[Items listed in a dataset]
┌────────
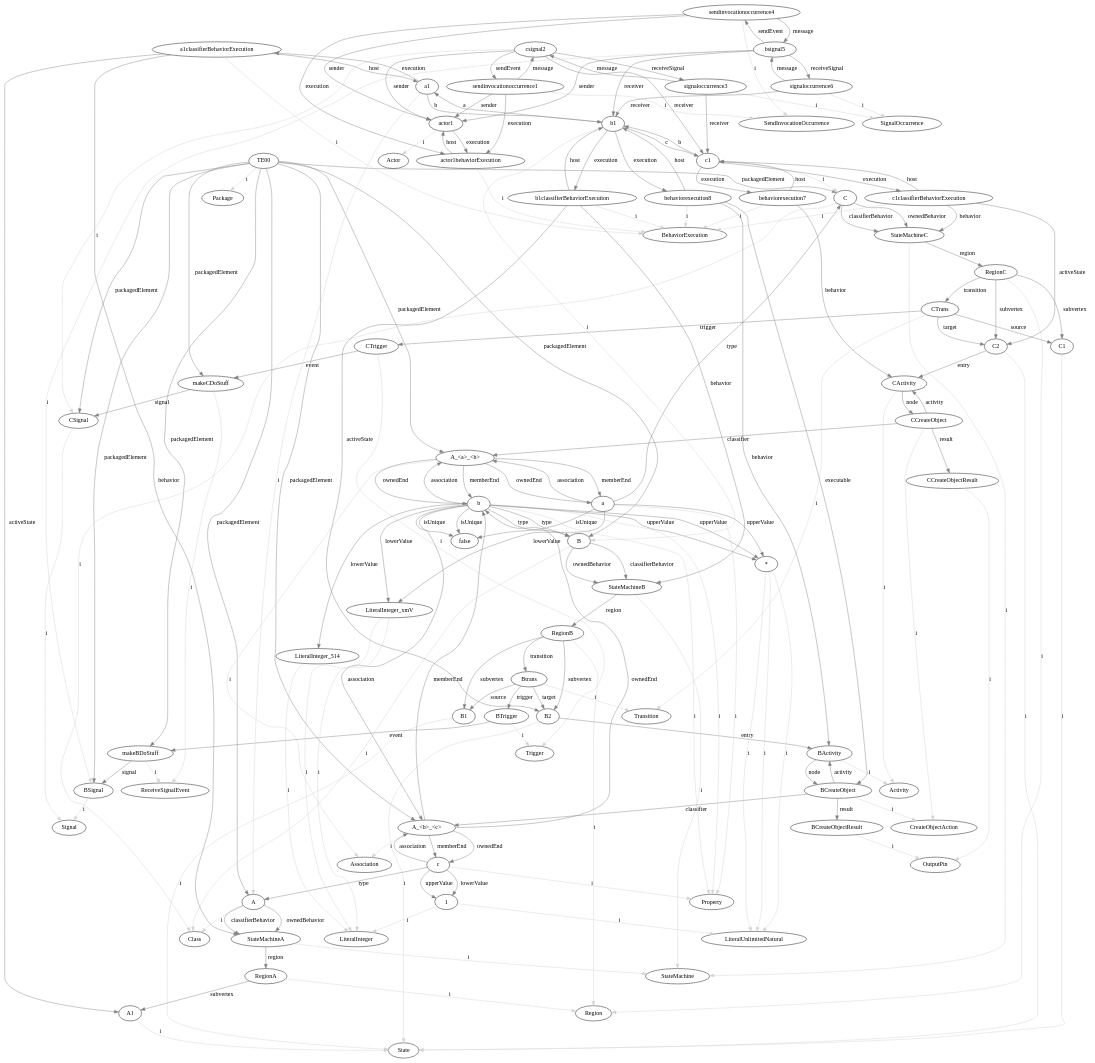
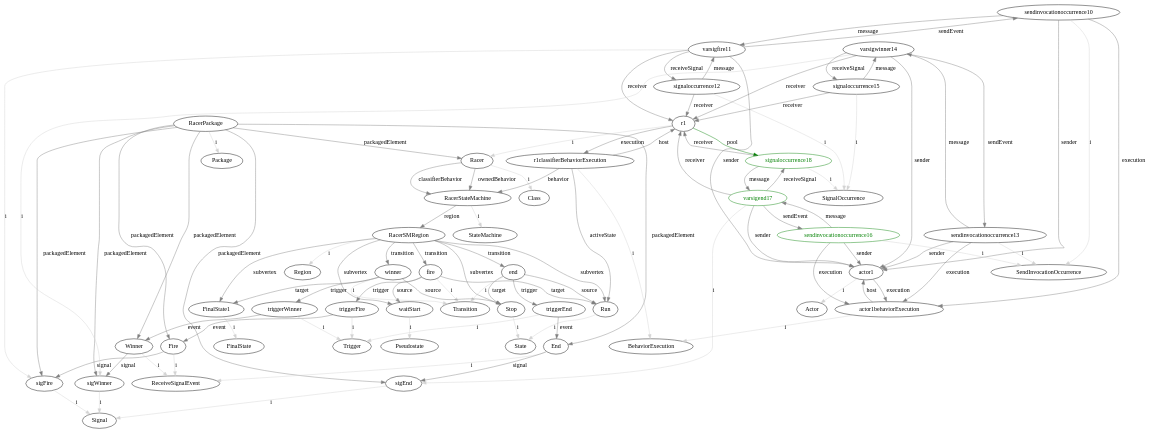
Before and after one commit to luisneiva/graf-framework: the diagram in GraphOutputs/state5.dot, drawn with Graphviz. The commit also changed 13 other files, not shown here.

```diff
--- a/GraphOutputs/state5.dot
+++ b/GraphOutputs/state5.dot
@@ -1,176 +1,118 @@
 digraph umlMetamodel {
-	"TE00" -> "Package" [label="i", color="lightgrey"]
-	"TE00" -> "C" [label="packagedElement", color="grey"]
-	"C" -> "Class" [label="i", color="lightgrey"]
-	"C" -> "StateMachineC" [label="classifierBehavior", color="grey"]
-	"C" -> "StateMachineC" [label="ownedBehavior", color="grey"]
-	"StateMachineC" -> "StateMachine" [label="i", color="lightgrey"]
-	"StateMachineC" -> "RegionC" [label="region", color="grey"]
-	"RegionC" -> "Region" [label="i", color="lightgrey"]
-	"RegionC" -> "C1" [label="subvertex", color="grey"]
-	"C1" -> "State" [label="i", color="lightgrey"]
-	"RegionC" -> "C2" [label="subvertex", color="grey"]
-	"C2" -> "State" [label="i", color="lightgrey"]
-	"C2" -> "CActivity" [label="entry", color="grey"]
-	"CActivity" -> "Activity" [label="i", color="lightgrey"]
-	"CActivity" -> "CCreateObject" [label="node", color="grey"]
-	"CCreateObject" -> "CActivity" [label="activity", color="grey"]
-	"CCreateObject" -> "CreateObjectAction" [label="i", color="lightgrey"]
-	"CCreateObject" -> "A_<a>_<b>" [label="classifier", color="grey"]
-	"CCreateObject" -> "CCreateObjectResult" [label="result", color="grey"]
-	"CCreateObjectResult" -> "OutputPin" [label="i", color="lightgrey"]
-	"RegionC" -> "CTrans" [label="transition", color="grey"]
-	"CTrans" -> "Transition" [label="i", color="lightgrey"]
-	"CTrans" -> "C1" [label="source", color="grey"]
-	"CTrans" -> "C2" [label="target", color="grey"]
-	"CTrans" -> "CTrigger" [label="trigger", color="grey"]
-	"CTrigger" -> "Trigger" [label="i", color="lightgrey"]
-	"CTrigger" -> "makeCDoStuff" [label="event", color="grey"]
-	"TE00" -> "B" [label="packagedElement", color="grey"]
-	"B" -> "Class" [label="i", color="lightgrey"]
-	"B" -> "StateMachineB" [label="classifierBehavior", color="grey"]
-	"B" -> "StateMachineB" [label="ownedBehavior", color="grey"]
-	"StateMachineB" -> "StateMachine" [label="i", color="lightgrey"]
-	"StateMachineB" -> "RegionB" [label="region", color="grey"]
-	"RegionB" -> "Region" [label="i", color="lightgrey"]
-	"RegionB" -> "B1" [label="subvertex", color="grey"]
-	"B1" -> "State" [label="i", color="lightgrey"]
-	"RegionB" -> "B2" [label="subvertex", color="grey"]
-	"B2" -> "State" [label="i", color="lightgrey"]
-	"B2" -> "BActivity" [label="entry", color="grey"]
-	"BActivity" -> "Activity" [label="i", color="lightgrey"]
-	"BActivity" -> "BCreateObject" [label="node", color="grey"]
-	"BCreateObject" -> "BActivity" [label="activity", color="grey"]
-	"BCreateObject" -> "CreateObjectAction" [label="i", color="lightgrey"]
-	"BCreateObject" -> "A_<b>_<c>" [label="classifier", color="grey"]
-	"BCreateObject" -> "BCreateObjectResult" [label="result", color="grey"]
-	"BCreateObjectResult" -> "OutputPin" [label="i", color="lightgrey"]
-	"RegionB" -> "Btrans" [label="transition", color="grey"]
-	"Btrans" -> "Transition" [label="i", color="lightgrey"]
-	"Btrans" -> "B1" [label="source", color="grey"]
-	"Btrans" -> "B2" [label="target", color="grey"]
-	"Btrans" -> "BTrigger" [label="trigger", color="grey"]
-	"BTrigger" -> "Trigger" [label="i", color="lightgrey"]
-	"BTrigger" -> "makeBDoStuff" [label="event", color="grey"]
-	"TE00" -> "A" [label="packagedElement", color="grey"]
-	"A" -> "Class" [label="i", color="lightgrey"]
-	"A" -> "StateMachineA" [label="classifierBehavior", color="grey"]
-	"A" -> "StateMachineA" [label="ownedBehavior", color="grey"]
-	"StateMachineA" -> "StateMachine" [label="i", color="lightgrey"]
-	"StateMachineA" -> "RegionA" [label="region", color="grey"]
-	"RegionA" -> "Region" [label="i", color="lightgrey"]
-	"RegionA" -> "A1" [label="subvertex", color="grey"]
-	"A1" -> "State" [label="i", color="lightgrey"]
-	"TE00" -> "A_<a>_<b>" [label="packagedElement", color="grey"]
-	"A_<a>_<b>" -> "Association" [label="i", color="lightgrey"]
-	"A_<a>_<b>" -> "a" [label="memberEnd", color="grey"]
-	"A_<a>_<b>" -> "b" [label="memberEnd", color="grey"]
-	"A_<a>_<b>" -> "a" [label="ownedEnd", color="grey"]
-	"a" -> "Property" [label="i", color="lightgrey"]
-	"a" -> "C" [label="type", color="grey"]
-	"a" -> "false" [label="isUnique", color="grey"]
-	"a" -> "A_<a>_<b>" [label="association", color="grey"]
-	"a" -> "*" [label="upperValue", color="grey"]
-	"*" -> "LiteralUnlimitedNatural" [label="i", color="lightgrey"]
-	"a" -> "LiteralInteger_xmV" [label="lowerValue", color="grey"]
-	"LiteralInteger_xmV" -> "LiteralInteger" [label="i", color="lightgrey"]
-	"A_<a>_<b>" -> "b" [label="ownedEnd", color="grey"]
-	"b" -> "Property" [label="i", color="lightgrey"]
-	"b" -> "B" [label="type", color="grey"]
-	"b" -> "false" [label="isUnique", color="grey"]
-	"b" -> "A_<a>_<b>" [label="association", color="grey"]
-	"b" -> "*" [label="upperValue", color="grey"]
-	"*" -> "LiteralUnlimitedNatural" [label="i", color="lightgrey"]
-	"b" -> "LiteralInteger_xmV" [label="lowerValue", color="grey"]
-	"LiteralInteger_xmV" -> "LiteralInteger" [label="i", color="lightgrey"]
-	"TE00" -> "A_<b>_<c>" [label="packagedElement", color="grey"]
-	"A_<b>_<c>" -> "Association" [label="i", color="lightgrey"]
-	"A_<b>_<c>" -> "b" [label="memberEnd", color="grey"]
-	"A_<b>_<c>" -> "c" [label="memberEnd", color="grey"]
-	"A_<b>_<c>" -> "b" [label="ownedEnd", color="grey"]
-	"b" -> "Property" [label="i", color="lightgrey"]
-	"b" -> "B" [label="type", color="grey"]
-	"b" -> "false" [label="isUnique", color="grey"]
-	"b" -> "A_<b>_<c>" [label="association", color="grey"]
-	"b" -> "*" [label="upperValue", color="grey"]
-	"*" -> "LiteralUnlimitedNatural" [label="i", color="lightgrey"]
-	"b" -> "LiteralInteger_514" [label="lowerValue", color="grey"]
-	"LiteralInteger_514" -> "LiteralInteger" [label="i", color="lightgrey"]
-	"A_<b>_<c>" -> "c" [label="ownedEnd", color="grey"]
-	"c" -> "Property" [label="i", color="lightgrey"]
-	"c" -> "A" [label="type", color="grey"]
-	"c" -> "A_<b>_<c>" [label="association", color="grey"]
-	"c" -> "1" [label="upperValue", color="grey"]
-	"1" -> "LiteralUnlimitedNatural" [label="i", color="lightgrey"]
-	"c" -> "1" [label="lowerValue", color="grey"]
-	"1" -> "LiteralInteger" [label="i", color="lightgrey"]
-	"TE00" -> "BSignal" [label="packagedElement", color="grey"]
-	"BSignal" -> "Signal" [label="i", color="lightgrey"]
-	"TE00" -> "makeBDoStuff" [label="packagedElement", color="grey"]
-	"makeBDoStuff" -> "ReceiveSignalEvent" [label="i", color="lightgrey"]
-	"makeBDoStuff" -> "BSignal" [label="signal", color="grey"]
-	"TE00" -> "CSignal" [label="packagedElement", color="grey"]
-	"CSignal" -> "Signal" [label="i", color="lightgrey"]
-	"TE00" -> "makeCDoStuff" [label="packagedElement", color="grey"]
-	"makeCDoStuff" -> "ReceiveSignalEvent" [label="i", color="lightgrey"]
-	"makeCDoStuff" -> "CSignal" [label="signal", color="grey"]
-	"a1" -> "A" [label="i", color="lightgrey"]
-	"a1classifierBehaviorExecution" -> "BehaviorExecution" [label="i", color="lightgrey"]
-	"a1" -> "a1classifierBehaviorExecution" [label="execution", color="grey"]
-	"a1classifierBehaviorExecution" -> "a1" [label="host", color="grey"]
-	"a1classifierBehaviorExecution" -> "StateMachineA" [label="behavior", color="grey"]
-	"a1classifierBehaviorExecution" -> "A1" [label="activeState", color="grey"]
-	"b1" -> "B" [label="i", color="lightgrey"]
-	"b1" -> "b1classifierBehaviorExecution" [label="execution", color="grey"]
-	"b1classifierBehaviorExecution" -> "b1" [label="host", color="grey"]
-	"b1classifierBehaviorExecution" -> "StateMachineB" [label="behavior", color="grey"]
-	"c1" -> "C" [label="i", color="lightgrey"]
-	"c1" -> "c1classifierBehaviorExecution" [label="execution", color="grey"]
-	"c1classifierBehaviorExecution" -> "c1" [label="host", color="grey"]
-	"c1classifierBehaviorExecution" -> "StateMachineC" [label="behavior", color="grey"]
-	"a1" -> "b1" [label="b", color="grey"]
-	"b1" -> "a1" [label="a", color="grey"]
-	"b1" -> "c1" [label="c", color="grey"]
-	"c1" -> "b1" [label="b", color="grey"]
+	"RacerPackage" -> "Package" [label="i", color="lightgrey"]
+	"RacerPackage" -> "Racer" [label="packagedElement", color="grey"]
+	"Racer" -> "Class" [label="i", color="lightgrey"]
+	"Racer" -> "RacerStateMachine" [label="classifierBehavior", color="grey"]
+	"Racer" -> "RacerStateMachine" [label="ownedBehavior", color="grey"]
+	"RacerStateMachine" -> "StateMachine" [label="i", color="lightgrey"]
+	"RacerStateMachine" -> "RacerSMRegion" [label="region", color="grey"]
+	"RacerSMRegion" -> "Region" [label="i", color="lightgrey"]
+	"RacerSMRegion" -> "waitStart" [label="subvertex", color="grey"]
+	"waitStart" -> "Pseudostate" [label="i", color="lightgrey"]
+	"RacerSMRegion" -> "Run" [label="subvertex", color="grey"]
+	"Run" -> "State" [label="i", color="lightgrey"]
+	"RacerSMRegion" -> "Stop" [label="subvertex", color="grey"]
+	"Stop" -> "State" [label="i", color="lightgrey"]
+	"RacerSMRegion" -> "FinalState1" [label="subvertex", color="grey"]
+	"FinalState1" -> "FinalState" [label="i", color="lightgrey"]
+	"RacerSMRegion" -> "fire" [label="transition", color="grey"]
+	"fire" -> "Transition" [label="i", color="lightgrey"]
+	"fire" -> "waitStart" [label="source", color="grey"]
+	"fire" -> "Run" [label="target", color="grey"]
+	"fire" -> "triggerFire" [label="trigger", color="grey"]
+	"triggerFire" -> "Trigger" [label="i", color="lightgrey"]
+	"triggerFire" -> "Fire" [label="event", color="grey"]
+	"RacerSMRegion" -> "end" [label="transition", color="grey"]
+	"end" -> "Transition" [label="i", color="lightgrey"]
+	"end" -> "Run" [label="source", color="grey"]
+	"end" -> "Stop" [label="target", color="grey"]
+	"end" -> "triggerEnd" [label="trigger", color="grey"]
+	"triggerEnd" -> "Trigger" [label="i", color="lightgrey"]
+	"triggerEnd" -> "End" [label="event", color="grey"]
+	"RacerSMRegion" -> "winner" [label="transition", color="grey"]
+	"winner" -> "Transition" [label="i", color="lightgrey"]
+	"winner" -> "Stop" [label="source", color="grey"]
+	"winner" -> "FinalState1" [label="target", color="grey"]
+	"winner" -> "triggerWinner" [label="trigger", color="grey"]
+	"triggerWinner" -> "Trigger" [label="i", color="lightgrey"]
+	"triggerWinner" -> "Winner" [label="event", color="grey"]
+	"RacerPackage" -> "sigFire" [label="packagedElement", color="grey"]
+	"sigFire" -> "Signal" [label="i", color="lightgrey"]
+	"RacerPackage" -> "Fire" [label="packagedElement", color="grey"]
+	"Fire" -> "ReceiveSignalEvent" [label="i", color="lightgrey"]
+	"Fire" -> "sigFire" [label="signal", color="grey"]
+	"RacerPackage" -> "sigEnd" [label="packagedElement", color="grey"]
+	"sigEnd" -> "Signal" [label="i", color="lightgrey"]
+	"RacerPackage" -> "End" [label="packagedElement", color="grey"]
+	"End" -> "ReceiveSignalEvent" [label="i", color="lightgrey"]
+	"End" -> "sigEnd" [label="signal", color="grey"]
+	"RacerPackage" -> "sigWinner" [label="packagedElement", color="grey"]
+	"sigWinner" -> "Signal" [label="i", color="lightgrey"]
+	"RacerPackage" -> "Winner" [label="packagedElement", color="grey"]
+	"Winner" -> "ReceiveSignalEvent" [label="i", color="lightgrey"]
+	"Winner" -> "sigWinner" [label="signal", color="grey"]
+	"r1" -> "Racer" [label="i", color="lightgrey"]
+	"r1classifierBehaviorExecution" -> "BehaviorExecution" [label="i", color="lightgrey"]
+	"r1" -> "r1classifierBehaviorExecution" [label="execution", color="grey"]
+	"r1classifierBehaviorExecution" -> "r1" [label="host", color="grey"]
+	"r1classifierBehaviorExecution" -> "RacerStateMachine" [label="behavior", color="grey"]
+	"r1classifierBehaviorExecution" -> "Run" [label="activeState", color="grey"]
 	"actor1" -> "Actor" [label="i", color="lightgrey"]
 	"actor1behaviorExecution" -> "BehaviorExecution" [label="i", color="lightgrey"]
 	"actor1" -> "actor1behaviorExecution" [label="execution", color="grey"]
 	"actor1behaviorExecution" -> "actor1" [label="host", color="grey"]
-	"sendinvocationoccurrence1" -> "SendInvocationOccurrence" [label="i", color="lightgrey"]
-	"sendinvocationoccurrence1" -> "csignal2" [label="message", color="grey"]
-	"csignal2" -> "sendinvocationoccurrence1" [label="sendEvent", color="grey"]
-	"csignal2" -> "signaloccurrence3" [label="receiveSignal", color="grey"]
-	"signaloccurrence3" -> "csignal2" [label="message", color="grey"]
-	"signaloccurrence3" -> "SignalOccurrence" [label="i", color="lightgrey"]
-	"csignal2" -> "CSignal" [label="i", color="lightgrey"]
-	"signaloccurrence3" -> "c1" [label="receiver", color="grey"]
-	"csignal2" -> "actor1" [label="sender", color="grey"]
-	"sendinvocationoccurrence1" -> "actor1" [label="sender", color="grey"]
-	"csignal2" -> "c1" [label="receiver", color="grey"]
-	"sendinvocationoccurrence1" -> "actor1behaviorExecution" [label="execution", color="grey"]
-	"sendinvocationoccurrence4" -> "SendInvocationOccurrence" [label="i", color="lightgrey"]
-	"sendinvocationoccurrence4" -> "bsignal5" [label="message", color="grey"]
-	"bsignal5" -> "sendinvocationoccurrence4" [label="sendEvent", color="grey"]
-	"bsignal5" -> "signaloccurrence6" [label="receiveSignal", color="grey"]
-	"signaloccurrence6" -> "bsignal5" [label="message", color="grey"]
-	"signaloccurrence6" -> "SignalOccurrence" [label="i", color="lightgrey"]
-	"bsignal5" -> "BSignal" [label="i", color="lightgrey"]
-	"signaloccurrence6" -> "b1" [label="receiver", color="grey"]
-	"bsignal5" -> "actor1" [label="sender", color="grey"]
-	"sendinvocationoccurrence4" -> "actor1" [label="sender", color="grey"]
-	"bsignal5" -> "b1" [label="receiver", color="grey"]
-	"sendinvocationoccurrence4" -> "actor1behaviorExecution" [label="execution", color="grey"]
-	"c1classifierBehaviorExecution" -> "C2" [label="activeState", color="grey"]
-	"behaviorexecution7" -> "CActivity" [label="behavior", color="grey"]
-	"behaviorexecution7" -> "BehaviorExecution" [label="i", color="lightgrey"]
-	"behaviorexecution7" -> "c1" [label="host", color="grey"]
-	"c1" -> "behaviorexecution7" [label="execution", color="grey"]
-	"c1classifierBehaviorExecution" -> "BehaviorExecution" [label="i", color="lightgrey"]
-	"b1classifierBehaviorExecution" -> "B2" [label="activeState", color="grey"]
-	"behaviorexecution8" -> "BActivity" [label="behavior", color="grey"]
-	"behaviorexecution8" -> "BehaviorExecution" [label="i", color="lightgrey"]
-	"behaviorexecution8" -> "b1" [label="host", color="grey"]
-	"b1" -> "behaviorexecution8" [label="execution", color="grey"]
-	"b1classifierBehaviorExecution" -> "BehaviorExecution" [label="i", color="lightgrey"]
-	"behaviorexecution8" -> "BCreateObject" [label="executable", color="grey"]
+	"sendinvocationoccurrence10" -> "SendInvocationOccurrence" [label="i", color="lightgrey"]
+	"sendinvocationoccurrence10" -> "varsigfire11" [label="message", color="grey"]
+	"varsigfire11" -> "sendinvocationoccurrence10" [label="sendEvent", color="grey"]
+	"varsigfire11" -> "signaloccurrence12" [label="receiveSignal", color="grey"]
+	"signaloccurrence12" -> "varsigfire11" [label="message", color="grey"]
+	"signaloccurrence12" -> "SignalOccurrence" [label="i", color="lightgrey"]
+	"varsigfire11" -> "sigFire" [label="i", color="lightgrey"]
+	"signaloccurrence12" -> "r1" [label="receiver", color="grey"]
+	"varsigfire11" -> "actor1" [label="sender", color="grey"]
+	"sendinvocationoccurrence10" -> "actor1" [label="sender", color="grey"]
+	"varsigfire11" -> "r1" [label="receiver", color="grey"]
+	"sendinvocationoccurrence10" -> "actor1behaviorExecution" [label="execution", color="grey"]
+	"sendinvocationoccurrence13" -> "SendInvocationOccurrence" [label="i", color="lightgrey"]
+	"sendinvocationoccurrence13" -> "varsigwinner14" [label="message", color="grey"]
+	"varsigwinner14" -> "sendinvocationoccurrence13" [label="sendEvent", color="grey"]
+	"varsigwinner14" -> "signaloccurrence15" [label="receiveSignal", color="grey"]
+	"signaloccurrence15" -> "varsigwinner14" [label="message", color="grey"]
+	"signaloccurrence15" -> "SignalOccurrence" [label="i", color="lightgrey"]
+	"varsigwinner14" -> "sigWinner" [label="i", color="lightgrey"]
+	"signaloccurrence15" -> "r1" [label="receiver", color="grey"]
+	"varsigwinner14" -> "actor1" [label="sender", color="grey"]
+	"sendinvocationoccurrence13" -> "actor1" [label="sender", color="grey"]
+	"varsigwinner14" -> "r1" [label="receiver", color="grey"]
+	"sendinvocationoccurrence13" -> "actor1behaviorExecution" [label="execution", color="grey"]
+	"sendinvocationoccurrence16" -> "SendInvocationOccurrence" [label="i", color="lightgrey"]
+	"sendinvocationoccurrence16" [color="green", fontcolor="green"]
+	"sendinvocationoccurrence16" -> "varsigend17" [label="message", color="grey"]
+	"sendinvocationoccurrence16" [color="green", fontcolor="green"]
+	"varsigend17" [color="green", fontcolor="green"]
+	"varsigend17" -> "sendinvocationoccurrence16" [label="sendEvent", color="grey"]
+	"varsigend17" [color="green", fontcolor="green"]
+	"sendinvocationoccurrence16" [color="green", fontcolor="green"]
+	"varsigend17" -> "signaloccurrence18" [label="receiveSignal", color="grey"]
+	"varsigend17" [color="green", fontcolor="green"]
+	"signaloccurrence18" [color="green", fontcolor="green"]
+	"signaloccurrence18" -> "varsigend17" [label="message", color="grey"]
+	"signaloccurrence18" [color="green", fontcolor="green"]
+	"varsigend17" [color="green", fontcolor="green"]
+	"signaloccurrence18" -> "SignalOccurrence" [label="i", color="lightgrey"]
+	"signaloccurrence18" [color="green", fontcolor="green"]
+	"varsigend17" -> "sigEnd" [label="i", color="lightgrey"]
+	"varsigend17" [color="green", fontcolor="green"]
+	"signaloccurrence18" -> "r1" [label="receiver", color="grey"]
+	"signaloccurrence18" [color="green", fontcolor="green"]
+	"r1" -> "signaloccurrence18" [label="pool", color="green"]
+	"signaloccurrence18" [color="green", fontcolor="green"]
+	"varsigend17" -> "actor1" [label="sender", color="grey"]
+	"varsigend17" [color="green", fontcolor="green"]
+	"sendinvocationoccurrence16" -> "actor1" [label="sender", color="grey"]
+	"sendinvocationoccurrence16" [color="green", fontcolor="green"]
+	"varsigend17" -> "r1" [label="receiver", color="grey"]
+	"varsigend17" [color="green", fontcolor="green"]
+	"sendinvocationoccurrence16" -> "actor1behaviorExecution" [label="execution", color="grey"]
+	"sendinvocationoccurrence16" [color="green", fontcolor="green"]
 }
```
└────────
**What the exercise asks**: Whenever a line in the records contains the word "CreateObjectAction", copy that line.

**Answer to the problem**:
-	"CCreateObject" -> "CreateObjectAction" [label="i", color="lightgrey"]
-	"BCreateObject" -> "CreateObjectAction" [label="i", color="lightgrey"]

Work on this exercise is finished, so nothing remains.